  17. Perkowitz, M., Philipose, M., Fishkin, K., and Patterson, D. J. (2004). Mining models of human activities from the web. In Proceedings of the 13th International Conference on World Wide Web, WWW 7804, pages 573-582, New York, NY, USA. ACM.
  18. Philipose, M., Fishkin, K. P., Perkowitz, M., Patterson, D. J., Fox, D., Kautz, H., and Hahnel, D. (2004). Inferring activities from interactions with objects. IEEE Pervasive Computing, 3(4):50-57.
  19. Ramirez, M. and Geffner, H. (2011). Goal recognition over pomdps: Inferring the intention of a pomdp agent. In Proceedings of the Twenty-Second International Joint Conference on Artificial Intelligence , volume 3 of IJCAI'11, pages 2009-2014, Barcelona, Spain. AAAI Press.
  20. Richter, S. and Westphal, M. (2010). The lama planner: Guiding cost-based anytime planning with landmarks. Journal of Artificial Intelligence Research , 39(1):127- 177.
  21. Sil, A. and Yates, E. (2011). Extracting strips representations of actions and events. In Recent Advances in Natural Language Processing, pages 1-8.
  22. Tenorth, M., Nyga, D., and Beetz, M. (2010). Understanding and executing instructions for everyday manipulation tasks from the world wide web. In IEEE International Conference on Robotics and Automation (ICRA), pages 1486-1491.
  23. Ye, J., Stevenson, G., and Dobson, S. (2014). Usmart: An unsupervised semantic mining activity recognition technique. ACM Trans. Interact. Intell. Syst., 4(4):16:1-16:27.
  24. Yordanova, K. (2015a). Discovering causal relations in textual instructions. In Recent Advances in Natural Language Processing, pages 714-720, Hissar, Bulgaria.
  25. Yordanova, K. (2015b). Time series from textual instructions for causal relations discovery (causal relations dataset). University Library, University of Rostock. http://purl.uni-rostock.de/rosdok/id00000117.
  26. Yordanova, K. and Kirste, T. (2015). A process for systematic development of symbolic models for activity recognition. ACM Transactions on Interactive Intelligent Systems, 5(4).
  27. Yordanova, K., Krüger, F., and Kirste, T. (2012). Tool support for activity recognition with computational causal behaviour models. In Proceedings of the 35th German Conference on Artificial Intelligence , pages 561-573, Saarbrücken, Germany.
  28. Yordanova, K., Nyolt, M., and Kirste, T. (2014). Strategies for reducing the complexity of symbolic models for activity recognition. In Agre, G., Hitzler, P., Krisnadhi, A., and Kuznetsov, S., editors, Artificial Intelligence: Methodology, Systems, and Applications, volume 8722 of Lecture Notes in Computer Science, pages 295-300. Springer International Publishing.
  29. Zhuo, H. H. and Kambhampati, S. (2013). Action-model acquisition from noisy plan traces. In Proceedings of the 23rd International Joint Conference on Artificial Intelligence (IJCAI), pages 2444-2450, Beijing, China. AAAI.
Download

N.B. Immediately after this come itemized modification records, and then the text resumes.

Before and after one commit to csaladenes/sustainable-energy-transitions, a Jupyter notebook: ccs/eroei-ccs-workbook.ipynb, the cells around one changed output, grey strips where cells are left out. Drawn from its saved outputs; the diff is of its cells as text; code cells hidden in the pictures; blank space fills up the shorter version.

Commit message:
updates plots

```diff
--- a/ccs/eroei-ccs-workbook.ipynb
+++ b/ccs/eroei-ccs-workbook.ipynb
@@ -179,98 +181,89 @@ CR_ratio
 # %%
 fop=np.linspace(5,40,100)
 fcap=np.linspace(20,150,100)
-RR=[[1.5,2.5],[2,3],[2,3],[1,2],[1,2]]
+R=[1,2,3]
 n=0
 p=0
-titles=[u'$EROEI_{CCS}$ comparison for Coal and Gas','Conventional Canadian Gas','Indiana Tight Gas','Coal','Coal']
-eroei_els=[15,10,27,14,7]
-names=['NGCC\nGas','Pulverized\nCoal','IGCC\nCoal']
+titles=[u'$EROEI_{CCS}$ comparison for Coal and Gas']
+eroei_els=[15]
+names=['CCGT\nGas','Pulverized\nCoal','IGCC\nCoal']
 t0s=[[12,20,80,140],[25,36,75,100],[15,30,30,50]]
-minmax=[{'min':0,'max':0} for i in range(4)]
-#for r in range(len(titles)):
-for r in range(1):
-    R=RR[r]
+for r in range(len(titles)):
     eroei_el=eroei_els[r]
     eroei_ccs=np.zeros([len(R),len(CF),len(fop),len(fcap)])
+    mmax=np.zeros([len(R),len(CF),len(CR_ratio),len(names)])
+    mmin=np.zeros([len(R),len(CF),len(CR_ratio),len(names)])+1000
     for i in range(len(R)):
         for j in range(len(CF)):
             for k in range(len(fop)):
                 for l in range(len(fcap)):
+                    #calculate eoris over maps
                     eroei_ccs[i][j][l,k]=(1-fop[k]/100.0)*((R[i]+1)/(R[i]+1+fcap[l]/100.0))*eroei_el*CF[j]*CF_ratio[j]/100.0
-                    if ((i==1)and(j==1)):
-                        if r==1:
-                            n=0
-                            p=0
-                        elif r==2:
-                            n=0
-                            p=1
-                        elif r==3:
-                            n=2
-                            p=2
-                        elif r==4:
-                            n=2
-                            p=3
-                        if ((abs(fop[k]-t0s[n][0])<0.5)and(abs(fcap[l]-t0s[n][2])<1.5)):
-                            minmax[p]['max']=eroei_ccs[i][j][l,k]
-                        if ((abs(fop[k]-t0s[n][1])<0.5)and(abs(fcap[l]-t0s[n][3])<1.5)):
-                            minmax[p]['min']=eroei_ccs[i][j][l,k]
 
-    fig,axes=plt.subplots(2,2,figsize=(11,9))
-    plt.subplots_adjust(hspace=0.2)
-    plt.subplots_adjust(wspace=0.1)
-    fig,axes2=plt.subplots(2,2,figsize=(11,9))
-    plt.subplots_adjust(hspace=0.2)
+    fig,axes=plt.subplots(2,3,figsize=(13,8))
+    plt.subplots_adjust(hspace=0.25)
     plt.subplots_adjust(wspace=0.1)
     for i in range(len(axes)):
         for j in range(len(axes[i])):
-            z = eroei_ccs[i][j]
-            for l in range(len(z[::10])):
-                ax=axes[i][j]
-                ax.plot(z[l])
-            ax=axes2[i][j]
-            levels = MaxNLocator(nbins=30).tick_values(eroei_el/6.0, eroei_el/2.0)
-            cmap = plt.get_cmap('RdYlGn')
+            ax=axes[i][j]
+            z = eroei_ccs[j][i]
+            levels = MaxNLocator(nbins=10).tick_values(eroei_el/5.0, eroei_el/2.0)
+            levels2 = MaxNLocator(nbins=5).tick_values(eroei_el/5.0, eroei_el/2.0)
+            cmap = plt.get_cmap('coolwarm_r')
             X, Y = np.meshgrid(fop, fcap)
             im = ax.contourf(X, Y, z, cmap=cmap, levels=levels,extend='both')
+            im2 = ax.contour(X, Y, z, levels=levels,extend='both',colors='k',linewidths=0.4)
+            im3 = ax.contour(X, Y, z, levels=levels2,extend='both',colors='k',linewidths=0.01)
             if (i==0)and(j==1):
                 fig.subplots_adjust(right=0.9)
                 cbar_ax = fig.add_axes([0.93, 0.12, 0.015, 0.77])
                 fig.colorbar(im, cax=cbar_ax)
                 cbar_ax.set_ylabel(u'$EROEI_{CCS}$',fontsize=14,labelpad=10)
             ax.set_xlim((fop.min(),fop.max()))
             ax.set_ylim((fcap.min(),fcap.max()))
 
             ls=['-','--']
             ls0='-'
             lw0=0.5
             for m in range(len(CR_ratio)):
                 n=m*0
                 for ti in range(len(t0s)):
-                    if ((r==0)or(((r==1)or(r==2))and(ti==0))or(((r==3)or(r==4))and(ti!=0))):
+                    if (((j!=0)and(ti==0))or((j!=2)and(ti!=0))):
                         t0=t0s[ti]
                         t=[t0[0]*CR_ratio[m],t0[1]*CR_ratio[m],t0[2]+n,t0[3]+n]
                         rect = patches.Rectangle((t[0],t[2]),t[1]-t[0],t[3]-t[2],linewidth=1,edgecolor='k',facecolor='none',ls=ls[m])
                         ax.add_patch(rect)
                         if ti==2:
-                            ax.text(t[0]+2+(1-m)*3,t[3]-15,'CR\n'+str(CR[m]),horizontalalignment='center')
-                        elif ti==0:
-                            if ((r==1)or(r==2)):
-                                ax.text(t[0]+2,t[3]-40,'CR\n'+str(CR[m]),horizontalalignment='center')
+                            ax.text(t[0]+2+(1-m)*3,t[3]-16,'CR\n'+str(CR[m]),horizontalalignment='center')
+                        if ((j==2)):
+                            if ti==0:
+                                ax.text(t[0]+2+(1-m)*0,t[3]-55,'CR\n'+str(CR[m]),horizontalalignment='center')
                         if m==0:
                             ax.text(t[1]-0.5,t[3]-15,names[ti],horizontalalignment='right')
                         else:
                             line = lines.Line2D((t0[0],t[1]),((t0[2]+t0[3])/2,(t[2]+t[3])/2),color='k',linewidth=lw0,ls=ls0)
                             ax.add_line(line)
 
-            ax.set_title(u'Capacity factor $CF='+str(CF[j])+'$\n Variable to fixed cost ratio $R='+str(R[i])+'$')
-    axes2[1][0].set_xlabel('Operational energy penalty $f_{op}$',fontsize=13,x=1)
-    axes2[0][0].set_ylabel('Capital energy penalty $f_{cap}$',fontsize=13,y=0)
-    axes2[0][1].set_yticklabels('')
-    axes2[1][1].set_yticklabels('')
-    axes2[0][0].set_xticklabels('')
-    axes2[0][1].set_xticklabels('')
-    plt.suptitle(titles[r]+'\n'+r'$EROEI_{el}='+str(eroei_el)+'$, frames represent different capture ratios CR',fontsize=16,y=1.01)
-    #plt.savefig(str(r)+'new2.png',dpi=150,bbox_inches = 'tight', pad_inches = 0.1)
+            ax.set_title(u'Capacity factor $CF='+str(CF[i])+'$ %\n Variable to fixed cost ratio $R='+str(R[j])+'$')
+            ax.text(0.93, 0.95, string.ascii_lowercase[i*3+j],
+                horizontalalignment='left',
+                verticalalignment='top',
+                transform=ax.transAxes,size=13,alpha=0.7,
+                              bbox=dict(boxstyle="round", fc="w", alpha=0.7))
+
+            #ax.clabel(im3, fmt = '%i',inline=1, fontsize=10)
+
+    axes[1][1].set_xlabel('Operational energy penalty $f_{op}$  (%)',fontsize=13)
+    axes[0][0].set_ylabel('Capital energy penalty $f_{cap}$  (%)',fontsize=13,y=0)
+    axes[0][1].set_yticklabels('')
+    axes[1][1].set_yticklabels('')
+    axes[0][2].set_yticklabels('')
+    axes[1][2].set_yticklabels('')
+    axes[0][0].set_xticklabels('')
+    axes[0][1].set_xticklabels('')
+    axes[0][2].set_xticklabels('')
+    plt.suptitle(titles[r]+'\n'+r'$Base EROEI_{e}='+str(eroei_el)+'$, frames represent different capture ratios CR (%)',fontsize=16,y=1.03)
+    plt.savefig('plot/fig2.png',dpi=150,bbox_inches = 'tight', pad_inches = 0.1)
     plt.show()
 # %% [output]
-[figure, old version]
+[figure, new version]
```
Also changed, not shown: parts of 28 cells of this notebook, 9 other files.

Paper Citation


in Harvard Style

Yordanova K. and Kirste T. (2016). Learning Models of Human Behaviour from Textual Instructions . In Proceedings of the 8th International Conference on Agents and Artificial Intelligence - Volume 2: ICAART, ISBN 978-989-758-172-4, pages 415-422. DOI: 10.5220/0005755604150422


in Bibtex Style

@conference{icaart16,
author={Kristina Yordanova and Thomas Kirste},
title={Learning Models of Human Behaviour from Textual Instructions},
booktitle={Proceedings of the 8th International Conference on Agents and Artificial Intelligence - Volume 2: ICAART,},
year={2016},
pages={415-422},
publisher={SciTePress},
organization={INSTICC},
doi={10.5220/0005755604150422},
isbn={978-989-758-172-4},
}


in EndNote Style

TY - CONF
JO - Proceedings of the 8th International Conference on Agents and Artificial Intelligence - Volume 2: ICAART,
TI - Learning Models of Human Behaviour from Textual Instructions
SN - 978-989-758-172-4
AU - Yordanova K.
AU - Kirste T.
PY - 2016
SP - 415
EP - 422
DO - 10.5220/0005755604150422